Chuit River
Easements

There are only a few ways for the public to access the Chuit River without trespassing on private lands. From the north side there is public access across Kenai Peninsula Borough property in Section 30 and from the Pan Am Road at road mile 7. There are no other public access easements to the river across the private uplands. The following easements are shown on the map

  1. River mouth access: Persons may boat or walk up the river from its mouth at Cook Inlet (staying below the ordinary high water mark and not entering the uplands).
  2. Section line access: There is a 50 foot section line easement on the east side of the western line of Sections 19 and 30 on Kenai Peninsula Borough property that can be reached from mile 1.2 of the Pan Am Road. The section line easement meets the river about three-quarters of a mile upstream from Cook Inlet. A natural gas pipeline has been buried in a portion of this easement.
  3. Mile 7: At mile 7 of the Pan Am Road (at the old gauging station, cable crossing) there is a trail easement and a one-half acre site easement for public access to the river. Fishing and hunting are not permitted from or on the access easement.
  4. The Pan Am Road may be accessed via a public access easement on Chuitbuna Lake.
  5. The public may not use the old road that runs south from the Pan Am Road to the river about a mile west of Chuitbuna Lake. It is on private property and is not a public easement.
  6. At mile 9 of the Pan Am Road, it is possible to put rafts or canoes in at Lone Creek from the 100 foot road easement and float to the Chuit River, continuing to the river mouth. However, there is no public easement for the Pan Am Road in section 20 where it crosses private property before reaching Lone Creek. Permission from TNC and the other private property owner would be required to cross the private property in order to reach Lone Creek from the Pan Am Road. The state has an alternate easement to build a road around the private property, but as of this printing no road has been constructed.

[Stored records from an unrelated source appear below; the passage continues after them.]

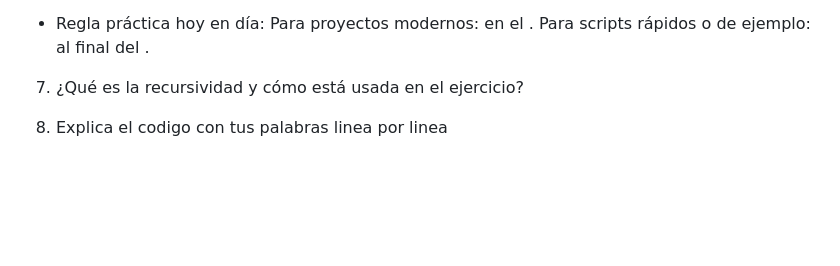
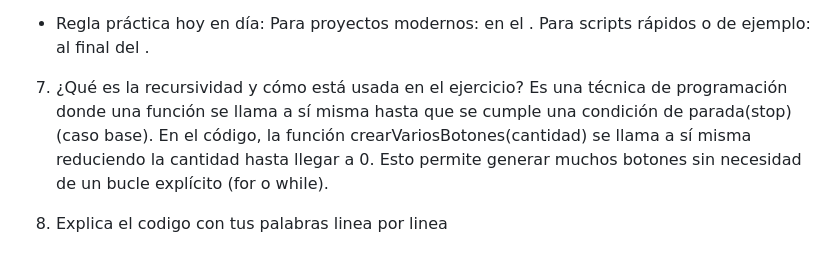
Before and after one commit to AnabellaComba/NDA-DOM-dinamic, a Markdown page: README.md, the part around the change printed below. Drawn GitHub-style; blank space fills up the shorter version.

Commit message:
Update README.md
Agregué la respuesta 7, falta el código de la respuesta 8

```diff
--- a/README.md
+++ b/README.md
@@ -88,6 +87,7 @@ Para scripts rápidos o de ejemplo: al final del <body>.
 
 
 7. ¿Qué es la recursividad y cómo está usada en el ejercicio?
-
+Es una técnica de programación donde una función se llama a sí misma hasta que se cumple una condición de parada(stop) (caso base).
+En el código, la función crearVariosBotones(cantidad) se llama a sí misma reduciendo la cantidad hasta llegar a 0. Esto permite generar muchos botones sin necesidad de un bucle explícito (for o while).
 
 9. Explica el codigo con tus palabras linea por linea
```
Also changed, not shown: other parts of README.md (+1 -2 lines).
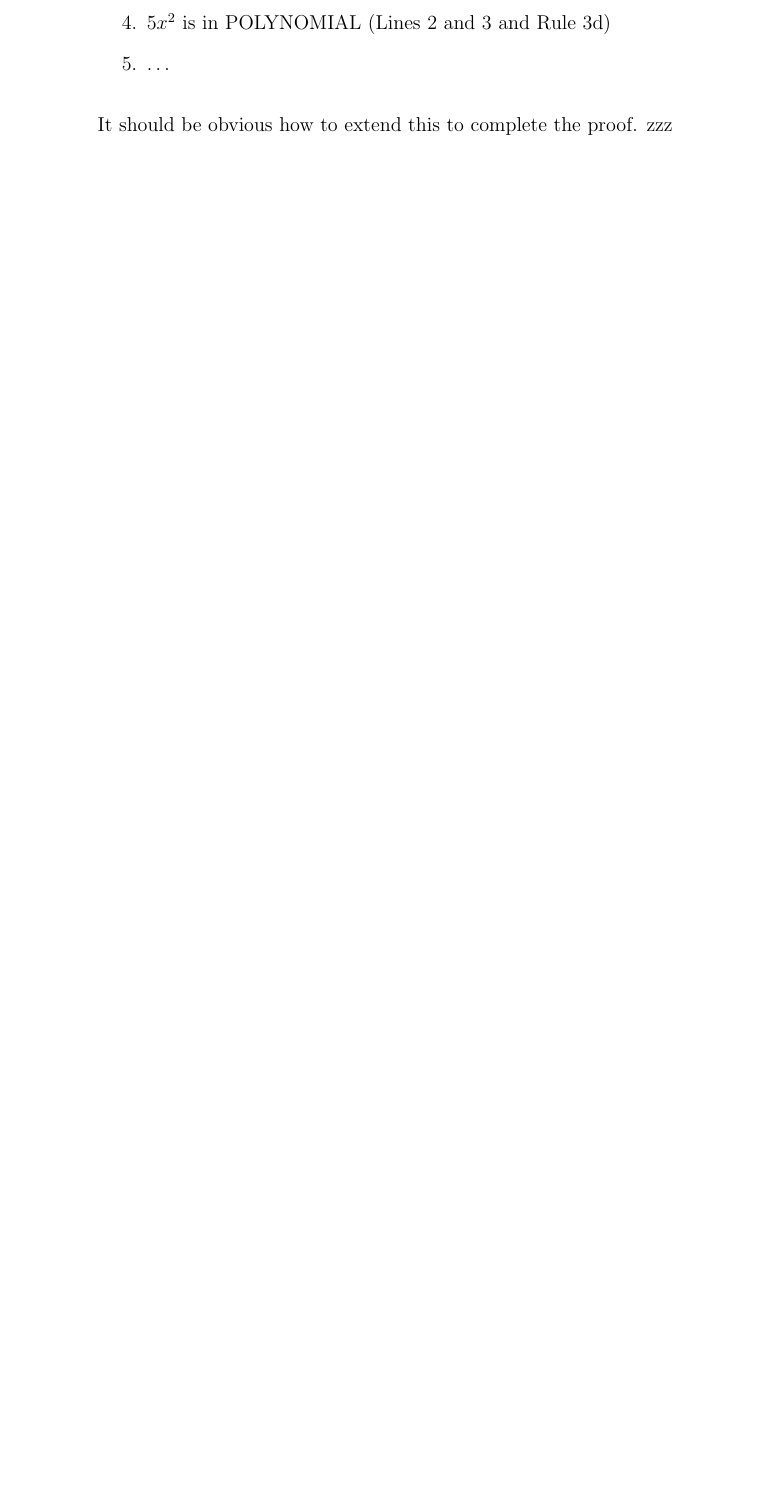
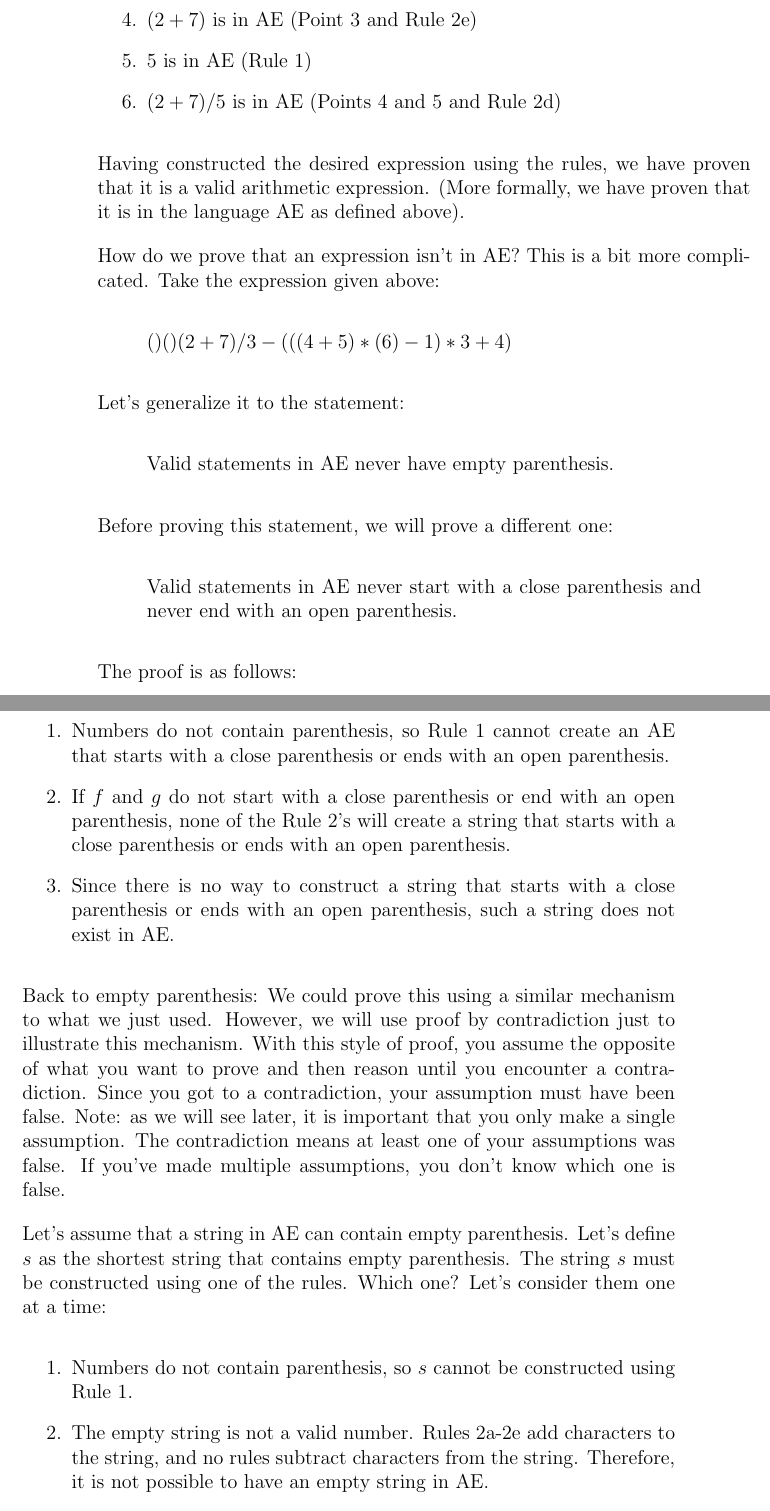
Before and after one commit to philip-w-howard/AVSCompilers, a LaTeX thesis (AVSCompilers.tex): part of page 16 of 81 before the commit and two parts of pages 16 and 17 of 83 after it, the two joined at a grey line, cut at the place of the change, the shorter picture padded with empty space. The pictures show the PDF file AVSCompilers.pdf that the author committed with the source.

Commit message:
'finished' Recursive Definitions chapter. Need to add problem set.

```diff
--- a/AVSCompilers.tex
+++ b/AVSCompilers.tex
@@ -254,6 +254,14 @@ Recursion is a useful technique in writing some computer programs. It is also a
 \begin{enumerate}
 \item The set of all positive integers divisible by 2
 \item A recursive definition:
-\begin{itemize}
+\begin{enumerate}
 \item 2 is in EVEN
 \item If $x$ is in EVEN then $x+2$ is in EVEN.
+\end{enumerate}
+\end{enumerate}
+
+Which of these two definitions is the most useful? Probably the first one. If you wanted to prove the 96 is in EVEN using the first definition, a simple division by 2 suffices. If you wanted to prove this using the second definition, it would take a bit longer. But there are other instances where a recursive definition is quite elegant.
+
+Consider the following non-recursive definition of arithmetic expressions:
+\begin{enumerate}
+\item $\Sigma = \{ number\ +\ -\ *\ /\ (\ ) \}$
@@ -260,7 +271,84 @@ Recursion is a useful technique in writing some computer programs. It is also a
+\item Can't begin or end with an operator
+\end{enumerate}
+
+Is this set of rules sufficient? Do they allow every valid arithmetic expression? Do the preclude every invalid expression? Could you argue from these rules that the following is a valid arithmetic expression?
+\begin{quote}
+$(2+7)/3-(((4+5)*(6)-1)*3 + 4)$
+\end{quote}
+How about:
+\begin{quote}
+$()()(2+7)/3-(((4+5)*(6)-1)*3 + 4)$
+\end{quote}
+This last expression meets the definition given above, but is not a valid arithmetic expression because of the empty parenthesis. We could attempt to enhance our list of rules, but how could we know that we have a complete set?
+
+Let's instead give a recursive definition:
+
+\begin{enumerate}
+\item Any number is in AE
+\item If $f$ and $g$ are in AE, then so are:
+\begin{enumerate}
+\item $f + g$
+\item $f - g$
+\item $f * g$
+\item $f / g$
+\item $(f)$
+\end{enumerate}
+\end{enumerate}
+
+How can we use this definition to prove an expression is a valid arithmetic expression. We do so by construction: invoke the various rules one at a time until the desired expression is constructed. Let's do so with the expression:
+\begin{quote}
+$(2+7)/5$
+\end{quote}
+The construction is as follows:
+\begin{enumerate}
+\item $2$ is in AE (Rule 1)
+\item $7$ is in AE (Rule 1)
+\item $2+7$ is in AE (Points 1 and 2 and Rule 2b)
+\item $(2+7)$ is in AE (Point 3 and Rule 2e)
+\item $5$ is in AE (Rule 1)
+\item $(2+7)/5$ is in AE (Points 4 and 5 and Rule 2d)
+\end{enumerate}
+Having constructed the desired expression using the rules, we have proven that it is a valid arithmetic expression. (More formally, we have proven that it is in the language AE as defined above).
+
+How do we prove that an expression isn't in AE? This is a bit more complicated. Take the expression given above:
+\begin{quote}
+$()()(2+7)/3-(((4+5)*(6)-1)*3 + 4)$
+\end{quote}
+Let's generalize it to the statement:
+\begin{quote}
+Valid statements in AE never have empty parenthesis.
+\end{quote}
+
+Before proving this statement, we will prove a different one:
+\begin{quote}
+Valid statements in AE never start with a close parenthesis and never end with an open parenthesis.
+\end{quote}
+The proof is as follows:
+\begin{enumerate}
+\item Numbers do not contain parenthesis, so Rule~1 cannot create an AE that starts with a close parenthesis or ends with an open parenthesis.
+\item If $f$ and $g$ do not start with a close parenthesis or end with an open parenthesis, none of the Rule 2's will create a string that starts with a close parenthesis or ends with an open parenthesis.
+\item Since there is no way to construct a string that starts with a close parenthesis or ends with an open parenthesis, such a string does not exist in AE.
+\end{enumerate}
+
+Back to empty parenthesis: We could prove this using a similar mechanism to what we just used. However, we will use proof by contradiction just to illustrate this mechanism. With this style of proof, you assume the opposite of what you want to prove and then reason until you encounter a contradiction. Since you got to a contradiction, your assumption must have been false. Note: as we will see later, it is important that you only make a single assumption. The contradiction means at least one of your assumptions was false. If you've made multiple assumptions, you don't know which one is false.
+
+Let's assume that a string in AE can contain empty parenthesis. Let's define $s$ as the shortest string that contains empty parenthesis. The string $s$ must be constructed using one of the rules. Which one? Let's consider them one at a time:
+\begin{enumerate}
+\item Numbers do not contain parenthesis, so $s$ cannot be constructed using Rule~1.
+\item The empty string is not a valid number. Rules 2a-2e add characters to the string, and no rules subtract characters from the string. Therefore, it is not possible to have an empty string in AE.
+\item Rules 2a-2d do not add parenthesis to the string so they cannot create $s$.
+\item Rule 2e will create an empty set of parenthesis if either:
+\begin{enumerate}
+\item $f$ is the empty string
+\item $f$ begins with a close parenthesis or ends with an open parenthesis
+\end{enumerate}
+However, we've already proven that neither of these can happen.
+\item Since there is no way to construct $s$, are assumption must be false: A string in AE cannot contain empty parenthesis.
+\end{enumerate}
+
+\section{Constructing Recursive Definitions}
+We've seen several recursive definitions. What do they have in common? A recursive definition is always composed of two parts:
+\begin{itemize}
+\item Base Cases that identify some set of strings in the language. The base case for AE was ``Any number is in AE''.
+\item Recursive Rules of the form, ``If $x$ is in L, the so is $f(x)$''. Rules 2a-2e for AE are the recursive rules. If the language is a set of strings, then the recursive rules always extend or combine strings. That is, they always make longer strings, they never remove characters from the string. If the language is a set of strings, the recursive rules must specify string operations not numeric operations. The language EVEN was a set of numbers, not strings; as a result, the recursive rule was allowed to perform arithmetic operations.
 \end{itemize}
-\end{enumerate}
-
-Which of these two definitions is the most useful? Probably the first one. If you wanted to prove the 96 is in EVEN using the first definition, a simple division by 2 suffices. If you wanted to prove this using the second definition, it would take a bit longer. But there are other instances where a recursive definition is quite elegant.
-
-Consider the following non-recursive definition of POLYNOMIAL:
-\begin{enumerate}
@@ -278,3 +354,0 @@ Is this list of rules sufficient? Does it allow all valid polynomials and does i
-\begin{quote}
-$\Sigma = \{numbers\ x\ +\ -\ (\ ) \}$
-\begin{enumerate}
@@ -284,22 +355,4 @@ $\Sigma = \{numbers\ x\ +\ -\ (\ ) \}$
-\begin{enumerate}
-\item $p+q$
-\item $p-q$
-\item $(p)$
-\item $pq$
-\end{enumerate}
-\end{enumerate}
-\end{quote}
-
-From this definition, could we argue that $5x^3 + 7X^2 + 3x + 7$ is in POLYNOMIAL? Almost. This notation includes a mathematical short-cut that is not included in our definition. It includes a superscripted number (e.g. $x^3$) to mean repeated multiplication. If we allow that short-cut, the proof can follow the following pattern:
-\begin{enumerate}
-\item 5 is in POLYNOMIAL (Rule 1)
-\item $x$ is in POLYNOMIAL (Rule 2)
-\item $5x$ is in POLYNOMIAL (Lines 1 and 2 and Rule~3d)
-\item $5x^2$ is in POLYNOMIAL (Lines 2 and 3 and Rule~3d)
-\item \ldots
-\end{enumerate}
-It should be obvious how to extend this to complete the proof.
-zzz
+
 \chapter{Regular Expressions}
 \chapter{Context Free Grammars}
 \chapter{Beyond Context Free Languages}
```
Also changed, not shown: AVSCompilers.pdf, AVSCompilers.tex (17 more changed lines), 3 other files.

  7. The Beluga Road may no longer provide a public right-of-way all the way to the Pan Am Road. A portion of the Beluga Road crosses privately owned property just north of where it intersects the Pan Am Road. Permission of the landowner would be required to cross this private property.
  8. The powerline and pipeline routes depicted on the map are included as landmarks only; they are not public access easements.
*For the official record descriptions of the easements described above, contact BLM.